quartet conjured the lapping, eddying movements and fluctuating hues of the
sea. McGovern’s commitment to the text was sustained and intense, as he
sought to do justice to the composer’s detailed word painting, without
over-emphasis or undue theatricality.
Songs by Brahms and Wolf concluded the recital. Brahms’ brief ‘Es
schauen die Blumen’ (‘All flowers look up’) established a melancholy
which was deepened powerfully in ‘Verzangen’ (‘Despairing’), where
Cheung’s tumultuous figuration complemented and enhanced the confusion of the
protagonist’s heart. The piano also introduced the basic motif in ‘Über
die Heide’ (‘Over the Moors’), commencing with three detached rising bass
octaves, then a leaping descent, punctuated by low right hand chords -
dramatically evoking the echoing footsteps which resound across the moor as the
protagonist undertakes an autumnal journey into his memories.
‘Feldeinsamkeit’ (‘Solitude in an open field’) was a high point of
the sequence, the beautiful and extraordinary second stanza depicting the
thoughts of the dreamer lying in the grass, mood of transcendence and peace:
“Mir ist, also ob ich längst gestorben bin/ Und ziehe selig mit durch
ew’ge Räume.” (“I feel as if I had died long ago/ and I drift blissfully
with them through eternal space.”). McGovern maintained a quiet intensity
throughout, with only the briefest sweet swelling before the extended cadence
at the end of each strophe.

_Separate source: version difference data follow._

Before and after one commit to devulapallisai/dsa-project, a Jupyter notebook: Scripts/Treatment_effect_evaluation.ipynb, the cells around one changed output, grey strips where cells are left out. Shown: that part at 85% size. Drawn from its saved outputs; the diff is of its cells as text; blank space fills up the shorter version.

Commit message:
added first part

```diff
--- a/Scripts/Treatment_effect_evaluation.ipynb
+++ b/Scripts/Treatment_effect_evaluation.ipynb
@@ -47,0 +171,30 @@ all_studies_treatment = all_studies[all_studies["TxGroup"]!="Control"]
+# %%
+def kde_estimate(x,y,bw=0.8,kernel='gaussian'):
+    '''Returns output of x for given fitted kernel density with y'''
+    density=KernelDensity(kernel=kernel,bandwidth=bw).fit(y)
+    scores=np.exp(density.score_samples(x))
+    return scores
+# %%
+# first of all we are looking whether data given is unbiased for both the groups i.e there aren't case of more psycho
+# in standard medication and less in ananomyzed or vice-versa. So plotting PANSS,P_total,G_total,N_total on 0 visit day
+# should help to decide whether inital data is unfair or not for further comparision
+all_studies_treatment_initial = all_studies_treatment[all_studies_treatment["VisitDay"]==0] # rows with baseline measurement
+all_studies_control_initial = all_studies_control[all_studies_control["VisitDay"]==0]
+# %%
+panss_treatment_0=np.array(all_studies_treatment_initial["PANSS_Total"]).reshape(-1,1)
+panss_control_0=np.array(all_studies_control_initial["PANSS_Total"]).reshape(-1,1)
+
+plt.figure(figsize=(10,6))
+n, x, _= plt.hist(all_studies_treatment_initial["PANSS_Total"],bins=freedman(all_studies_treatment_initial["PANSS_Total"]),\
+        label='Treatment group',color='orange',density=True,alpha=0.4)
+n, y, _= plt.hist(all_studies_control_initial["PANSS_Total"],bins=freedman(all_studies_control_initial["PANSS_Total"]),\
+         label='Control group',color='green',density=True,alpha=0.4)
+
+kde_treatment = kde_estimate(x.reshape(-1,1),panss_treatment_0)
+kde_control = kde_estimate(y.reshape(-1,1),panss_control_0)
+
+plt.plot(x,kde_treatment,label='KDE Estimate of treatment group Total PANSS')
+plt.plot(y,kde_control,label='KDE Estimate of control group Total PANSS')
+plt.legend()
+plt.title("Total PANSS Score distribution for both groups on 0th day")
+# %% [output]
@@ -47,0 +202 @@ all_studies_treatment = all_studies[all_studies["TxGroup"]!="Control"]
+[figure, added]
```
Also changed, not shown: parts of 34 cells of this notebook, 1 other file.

The performers crafted a controlled but troubling
narrative of rootless nocturnal wandering in ‘Wie raffft ich mich’. (‘O
how I sprang up’). The final landscape of these Brahms’ lieder was the

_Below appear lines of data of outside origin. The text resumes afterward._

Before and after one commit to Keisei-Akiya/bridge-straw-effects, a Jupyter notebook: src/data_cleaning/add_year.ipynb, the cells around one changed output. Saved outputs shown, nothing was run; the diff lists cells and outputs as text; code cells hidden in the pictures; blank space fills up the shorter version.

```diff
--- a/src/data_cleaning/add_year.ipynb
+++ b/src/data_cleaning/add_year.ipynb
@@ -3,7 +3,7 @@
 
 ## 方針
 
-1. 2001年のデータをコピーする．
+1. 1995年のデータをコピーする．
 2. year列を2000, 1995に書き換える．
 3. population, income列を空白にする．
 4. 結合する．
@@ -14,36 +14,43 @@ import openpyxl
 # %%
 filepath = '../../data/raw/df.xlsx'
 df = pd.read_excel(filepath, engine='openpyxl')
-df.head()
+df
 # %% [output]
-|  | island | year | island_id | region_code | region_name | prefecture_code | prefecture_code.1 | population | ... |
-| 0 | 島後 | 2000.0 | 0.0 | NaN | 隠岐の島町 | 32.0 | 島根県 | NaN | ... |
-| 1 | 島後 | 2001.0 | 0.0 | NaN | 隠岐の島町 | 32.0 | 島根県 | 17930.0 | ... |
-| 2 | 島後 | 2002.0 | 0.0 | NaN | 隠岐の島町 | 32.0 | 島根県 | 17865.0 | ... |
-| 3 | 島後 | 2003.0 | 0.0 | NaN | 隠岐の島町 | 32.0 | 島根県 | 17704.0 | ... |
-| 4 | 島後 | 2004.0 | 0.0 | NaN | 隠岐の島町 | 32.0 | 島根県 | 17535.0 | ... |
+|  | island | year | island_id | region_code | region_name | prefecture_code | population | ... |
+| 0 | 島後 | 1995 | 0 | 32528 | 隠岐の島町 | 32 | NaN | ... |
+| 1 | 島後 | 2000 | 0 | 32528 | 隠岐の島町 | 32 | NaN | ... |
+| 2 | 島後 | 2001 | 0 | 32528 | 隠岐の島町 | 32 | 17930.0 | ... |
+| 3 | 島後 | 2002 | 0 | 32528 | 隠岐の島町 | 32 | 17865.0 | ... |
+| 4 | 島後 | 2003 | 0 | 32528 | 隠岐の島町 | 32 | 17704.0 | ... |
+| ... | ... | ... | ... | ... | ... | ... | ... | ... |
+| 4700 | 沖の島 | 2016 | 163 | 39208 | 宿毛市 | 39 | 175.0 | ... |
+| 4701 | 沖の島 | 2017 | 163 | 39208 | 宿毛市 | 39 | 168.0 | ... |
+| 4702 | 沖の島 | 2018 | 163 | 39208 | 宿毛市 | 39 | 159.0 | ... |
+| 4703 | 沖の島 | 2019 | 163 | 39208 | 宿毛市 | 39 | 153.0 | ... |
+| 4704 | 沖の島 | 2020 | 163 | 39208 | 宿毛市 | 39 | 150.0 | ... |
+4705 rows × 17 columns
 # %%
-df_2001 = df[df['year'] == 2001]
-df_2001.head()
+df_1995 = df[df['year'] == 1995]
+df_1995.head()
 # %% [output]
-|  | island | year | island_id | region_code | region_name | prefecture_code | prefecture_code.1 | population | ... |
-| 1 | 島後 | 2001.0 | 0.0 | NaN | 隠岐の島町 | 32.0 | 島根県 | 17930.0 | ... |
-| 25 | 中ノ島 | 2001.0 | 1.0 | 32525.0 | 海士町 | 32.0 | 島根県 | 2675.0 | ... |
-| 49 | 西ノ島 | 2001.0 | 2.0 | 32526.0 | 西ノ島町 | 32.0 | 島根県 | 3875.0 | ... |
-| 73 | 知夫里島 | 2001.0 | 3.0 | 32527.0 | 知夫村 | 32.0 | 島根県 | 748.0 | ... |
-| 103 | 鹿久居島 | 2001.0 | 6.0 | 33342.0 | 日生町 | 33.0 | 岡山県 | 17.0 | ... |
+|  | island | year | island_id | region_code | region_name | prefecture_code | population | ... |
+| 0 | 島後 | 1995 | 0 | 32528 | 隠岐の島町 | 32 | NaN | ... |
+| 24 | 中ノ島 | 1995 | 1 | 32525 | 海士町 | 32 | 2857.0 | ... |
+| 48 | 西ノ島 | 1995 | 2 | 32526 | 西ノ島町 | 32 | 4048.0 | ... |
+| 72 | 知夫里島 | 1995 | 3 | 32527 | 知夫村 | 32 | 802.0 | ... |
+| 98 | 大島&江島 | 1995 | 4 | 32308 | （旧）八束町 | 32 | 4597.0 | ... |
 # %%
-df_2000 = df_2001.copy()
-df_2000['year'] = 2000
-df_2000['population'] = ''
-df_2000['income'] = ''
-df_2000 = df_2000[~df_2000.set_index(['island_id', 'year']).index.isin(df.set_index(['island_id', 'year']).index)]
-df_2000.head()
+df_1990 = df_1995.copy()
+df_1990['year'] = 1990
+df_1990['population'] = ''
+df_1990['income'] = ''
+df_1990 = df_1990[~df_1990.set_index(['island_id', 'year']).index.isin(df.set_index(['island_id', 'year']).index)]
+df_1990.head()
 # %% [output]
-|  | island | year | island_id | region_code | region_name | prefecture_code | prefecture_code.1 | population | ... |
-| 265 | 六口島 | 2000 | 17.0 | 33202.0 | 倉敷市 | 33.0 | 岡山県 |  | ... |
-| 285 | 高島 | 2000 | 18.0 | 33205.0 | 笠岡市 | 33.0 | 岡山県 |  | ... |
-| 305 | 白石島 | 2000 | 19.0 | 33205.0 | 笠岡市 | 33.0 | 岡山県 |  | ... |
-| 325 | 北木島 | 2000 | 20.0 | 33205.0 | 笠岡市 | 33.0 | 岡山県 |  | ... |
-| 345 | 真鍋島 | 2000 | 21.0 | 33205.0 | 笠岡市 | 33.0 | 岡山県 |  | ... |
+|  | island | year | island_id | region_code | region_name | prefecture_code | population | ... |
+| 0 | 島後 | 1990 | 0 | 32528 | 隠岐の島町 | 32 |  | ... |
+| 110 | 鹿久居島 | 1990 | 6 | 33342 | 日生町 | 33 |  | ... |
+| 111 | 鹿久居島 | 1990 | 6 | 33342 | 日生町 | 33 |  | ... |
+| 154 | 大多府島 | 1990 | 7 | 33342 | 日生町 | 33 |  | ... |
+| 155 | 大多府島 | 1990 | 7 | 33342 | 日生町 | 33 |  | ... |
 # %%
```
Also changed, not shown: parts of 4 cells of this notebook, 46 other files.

graveyard scene of ‘Auf dem Kirchhofe’ (‘In the cemetery’): in the
final stanza the ‘Gewesen’ (‘departed’) on every grave was wonderfully
transformed into ‘Genesen’ (‘redeemed’). As the major tonality
‘reconciled’ the former minor mode, McGovern retained the poetic ambiguity:
are the dead ‘healed’ because they have been granted eternal life, or
because they no longer must suffer mortal life?
In four songs from Hugo Wolf’s Mörike Lieder, Cheung painted a
tapestry of many colours: first the piano’s crisp, high trills evoked the
weightless flight of the bee in ‘Der Knabe und das Immlein’ (‘The boy and
the little bee’), then deep tremolos sweeping upwards to high resonant chords
underpinned the lover’s upwards gaze in the final verse of ‘An die
Geliebte’ (‘To the beloved’) as he turns his eyes heavenward to witness
the stars that smile upon him and kneels to absorb their ‘song of light’.
McGovern achieved a rapt intensity here, the silvery tone of his upper range
wonderfully capturing the shimmer of the glistening nocturnal sky. The aptly
titled ‘Abschied’ (‘Farewell’) is the last of the Mörike
Lieder and the high-spirited, waltz-like account of the unanticipated
arrival and hasty departure of an over-eager critic restored the mood of
celebration and joy with which the evening began.